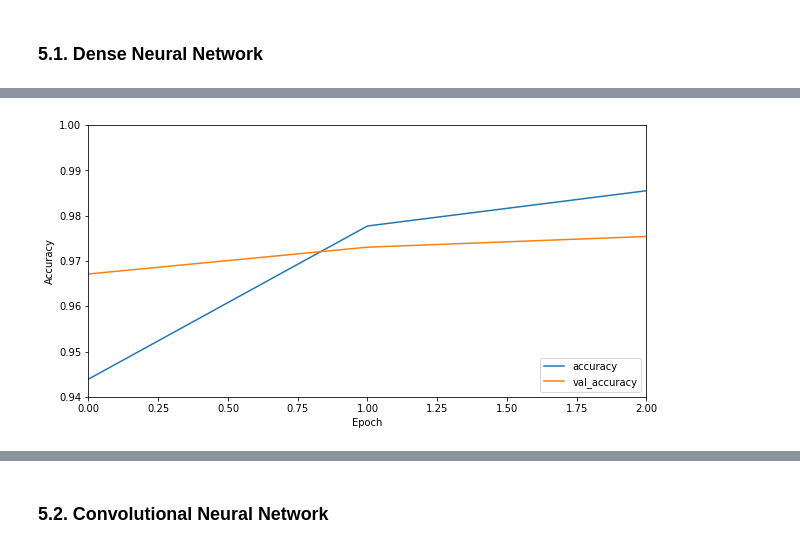
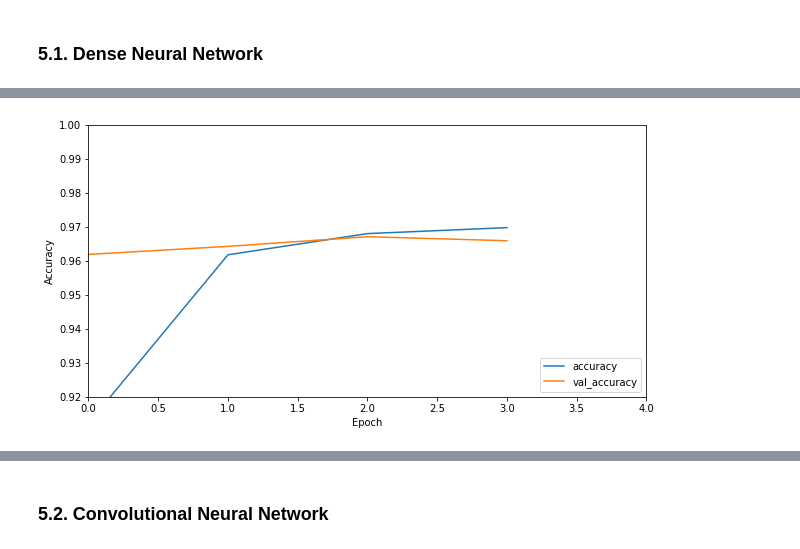
Before and after one commit to ravimalde/fake_news_classifier, a Jupyter notebook: fake_news.ipynb, the cells around one changed output, grey strips where cells are left out. Drawn from its saved outputs; the diff is of its cells as text; code cells hidden in the pictures.

```diff
--- a/fake_news.ipynb
+++ b/fake_news.ipynb
@@ -400,7 +355,11 @@ dnn = Sequential()
 dnn.add(Embedding(1500, 32, input_length=20))
 dnn.add(GlobalAveragePooling1D())
 dnn.add(Dense(32, activation = 'relu'))
+dnn.add(Dropout(0.3))
 dnn.add(Dense(16, activation = 'relu'))
+dnn.add(Dropout(0.3))
+dnn.add(Dense(8, activation = 'relu'))
+dnn.add(Dropout(0.3))
 dnn.add(Dense(1, activation = 'sigmoid'))
 dnn.summary()
 # %% [output]
@@ -429,7 +387,7 @@ callback = tf.keras.callbacks.EarlyStopping(monitor='val_accuracy',
                                             mode='auto',
                                             restore_best_weights=True)
 # %%
-history = dnn.fit(X_train,
+history1 = dnn.fit(X_train,
                   y_train,
                   epochs=10,
                   callbacks=[callback],
@@ -445,15 +405,15 @@ Epoch 3/10
 # %%
 plt.figure(figsize=(10,5))
-plt.plot(history.history['accuracy'], label='accuracy')
-plt.plot(history.history['val_accuracy'], label = 'val_accuracy')
+plt.plot(history1.history['accuracy'], label='accuracy')
+plt.plot(history1.history['val_accuracy'], label = 'val_accuracy')
 plt.xlabel('Epoch')
-plt.xlim(0,2)
-plt.ylim(0.94, 1)
+plt.xlim(0,4)
+plt.ylim(0.92, 1)
 plt.ylabel('Accuracy')
 plt.legend(loc='lower right')
 plt.show()
 # %% [output]
-[figure, old version]
+[figure, new version]
 # %%
 val_score = dnn.evaluate(X_val, y_val)
 # %% [output]
```
Also changed, not shown: parts of 65 cells of this notebook, 4 other files.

########

§ **EXERCISE**
Type the material out again exactly. Skip the pictures.

§ **ANSWER FOR THIS EXERCISE**
Before and after one commit to ravimalde/fake_news_classifier, a Jupyter notebook: fake_news.ipynb, the cells around one changed output, grey strips where cells are left out. Drawn from its saved outputs; the diff is of its cells as text; code cells hidden in the pictures.

```diff
--- a/fake_news.ipynb
+++ b/fake_news.ipynb
@@ -400,7 +355,11 @@ dnn = Sequential()
 dnn.add(Embedding(1500, 32, input_length=20))
 dnn.add(GlobalAveragePooling1D())
 dnn.add(Dense(32, activation = 'relu'))
+dnn.add(Dropout(0.3))
 dnn.add(Dense(16, activation = 'relu'))
+dnn.add(Dropout(0.3))
+dnn.add(Dense(8, activation = 'relu'))
+dnn.add(Dropout(0.3))
 dnn.add(Dense(1, activation = 'sigmoid'))
 dnn.summary()
 # %% [output]
@@ -429,7 +387,7 @@ callback = tf.keras.callbacks.EarlyStopping(monitor='val_accuracy',
                                             mode='auto',
                                             restore_best_weights=True)
 # %%
-history = dnn.fit(X_train,
+history1 = dnn.fit(X_train,
                   y_train,
                   epochs=10,
                   callbacks=[callback],
@@ -445,15 +405,15 @@ Epoch 3/10
 # %%
 plt.figure(figsize=(10,5))
-plt.plot(history.history['accuracy'], label='accuracy')
-plt.plot(history.history['val_accuracy'], label = 'val_accuracy')
+plt.plot(history1.history['accuracy'], label='accuracy')
+plt.plot(history1.history['val_accuracy'], label = 'val_accuracy')
 plt.xlabel('Epoch')
-plt.xlim(0,2)
-plt.ylim(0.94, 1)
+plt.xlim(0,4)
+plt.ylim(0.92, 1)
 plt.ylabel('Accuracy')
 plt.legend(loc='lower right')
 plt.show()
 # %% [output]
-[figure, old version]
+[figure, new version]
 # %%
 val_score = dnn.evaluate(X_val, y_val)
 # %% [output]
```
Also changed, not shown: parts of 65 cells of this notebook, 4 other files.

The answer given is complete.